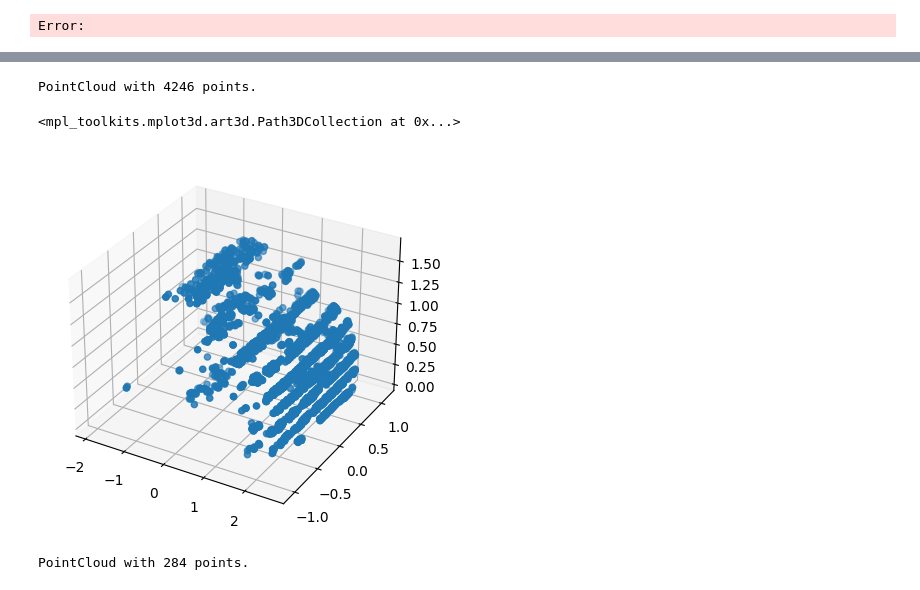
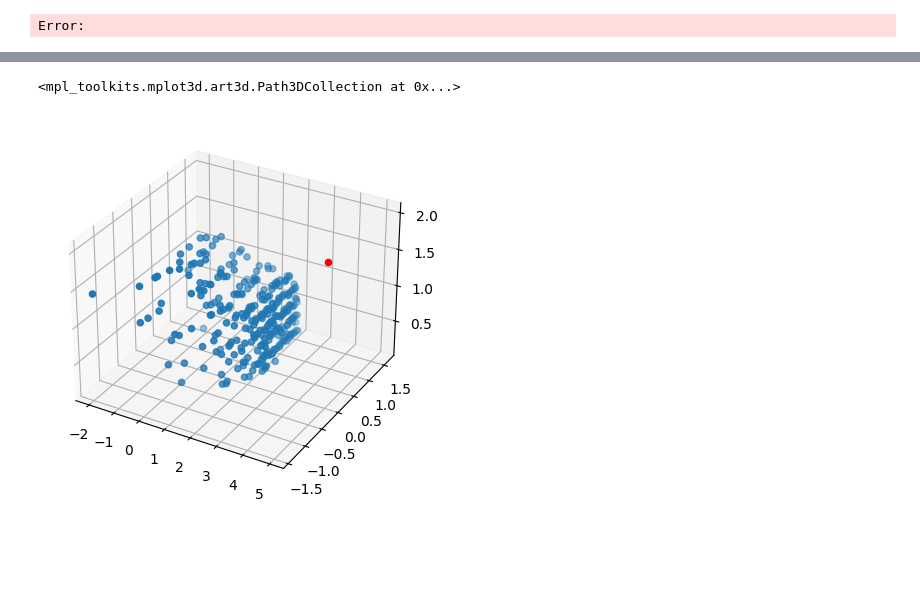
Before and after one commit to sathyasheelans/Realtime-Target-Vehicle-LiDAR-Point-Cloud-Emulation, a Jupyter notebook: raycasting.ipynb, the cells around one changed output, grey strips where cells are left out. Drawn from its saved outputs; the diff is of its cells as text; code cells hidden in the pictures; blank space fills up the shorter version.

```diff
--- a/raycasting.ipynb
+++ b/raycasting.ipynb
@@ -149,11 +160,10 @@ array([[ 0.0843551 ,  0.0629568 ,  0.22459251],
 
 import random
 rays=[]
-for j in range(0,15):
-    for i in np.arange(-5,5,0.08):
-        for k in np.arange(-24.8,26.8,0.4):
-            key_tuple=(j,i,k)
-            rays.append([[-5,random.uniform(i+0.01,i-0.01),random.uniform(k+0.05,k-0.05)]])
+for i in np.arange(-1,10,0.08):
+    for k in np.arange(-24.8,3,0.4):
+        key_tuple=(i,k)
+        rays.append([[-5,random.uniform(i+0.01,i-0.01),random.uniform(k+0.1,k-0.1)]])
 # %%
 len(rays)
 # %% [output]
@@ -187,8 +183,8 @@ ax.scatter(X, Y, Z, color='r', label='Point')
 
 for i in rays:
 
-    direction_vector = np.array(i[1])
-    origin = np.array(i[0])
+    direction_vector = np.array(i[0])
+    origin = np.array(start)
     end_point = origin + direction_vector
     ax.plot([X, end_point[0]], [Y, end_point[1]], [Z, end_point[2]], color='b')
 
@@ -206,9 +201,10 @@ KeyboardInterrupt:
 cube_id=scene.add_triangles(cube)
 #dict={}
 pcd_list=[]
+primitive_normals=[]
 #rays=dictionary.values()
 for i in rays:
-    ray1 = o3d.core.Tensor([[i[0][0], i[0][1], i[0][2], i[1][0], i[1][1], -i[1][2]]],
+    ray1 = o3d.core.Tensor([[5, 0, 2, i[0][0], i[0][1], -i[0][2]]],
                         dtype=o3d.core.Dtype.Float32)
 
     ans1 = scene.cast_rays(ray1)
@@ -216,8 +212,9 @@ for i in rays:
     #print(hit)
     """print(ans1['primitive_uvs'].numpy())
     print(ans1['primitive_ids'].numpy())
-    print(ans1['t_hit'].numpy())
+
     print(ans1['geometry_ids'].numpy())"""
+    #print(ans1['primitive_normals'].numpy())
 
     hit = ans1['t_hit'].isfinite()
 
@@ -226,6 +223,7 @@ for i in rays:
     #pcd_points = o3d.t.geometry.PointCloud()
     if hit:
         pcd_list.append(points.numpy()[0])
+        primitive_normals.append(ans1['primitive_normals'].numpy()[0])
 
         #pcd_points.
 
@@ -240,26 +280,31 @@ original_pcd =o3d.geometry.PointCloud()
 original_pcd.points=o3d.utility.Vector3dVector(pcd_list)
 # %%
 original_pcd
-# %% [output]
-PointCloud with 4246 points.
 # %%
 
 pcd = np.asarray(original_pcd.points)
 #pcd = [x for x in pcd if x[0]!=0 and x[1]!=0]
 #pcd = np.unique(pcd, axis =0)
 #print(pcd)
 
 """point_cloud = o3d.geometry.PointCloud()
 point_cloud.points = o3d.utility.Vector3dVector(pcd)
 point_cloud=o3d.geometry.PointCloud.
 
 pcd=np.asarray(point_cloud.points)"""
+start=[5,0,2]
+X=start[0]
+Y=start[1]
+Z=start[2]
+# Plot the point
+
+
 list_of_x=[x[0] for x in pcd]
 list_of_y=[x[1] for x in pcd]
 list_of_z=[x[2] for x in pcd]
 ax = plt.axes(projection ='3d')
-
+ax.scatter(X, Y, Z, color='r', label='Point')
 ax.scatter(list_of_x,list_of_y,list_of_z)
 # %% [output]
 <mpl_toolkits.mplot3d.art3d.Path3DCollection at 0x...>
-[figure, old version]
+[figure, new version]
@@ -267,11 +339,9 @@ ax.scatter(list_of_x,list_of_y,list_of_z)
 pcd
 #pcd_list
 pcd_points = o3d.t.geometry.PointCloud(points)
-pcd_points.
+
 original_pcd=pcd_list.to_legacy()
 original_pcd.points
-# %% [output]
-PointCloud with 284 points.
 # %%
 rays = o3d.t.geometry.RaycastingScene.create_rays_pinhole(
     fov_deg=90,
```
Also changed, not shown: parts of 22 cells of this notebook, 48 other files.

□ □ □ □ □ □ □

TASK DESCRIPTION: Which lines above include the word "append"? Show each one.

FINAL ANSWER:
-            rays.append([[-5,random.uniform(i+0.01,i-0.01),random.uniform(k+0.05,k-0.05)]])
+        rays.append([[-5,random.uniform(i+0.01,i-0.01),random.uniform(k+0.1,k-0.1)]])
         pcd_list.append(points.numpy()[0])
+        primitive_normals.append(ans1['primitive_normals'].numpy()[0])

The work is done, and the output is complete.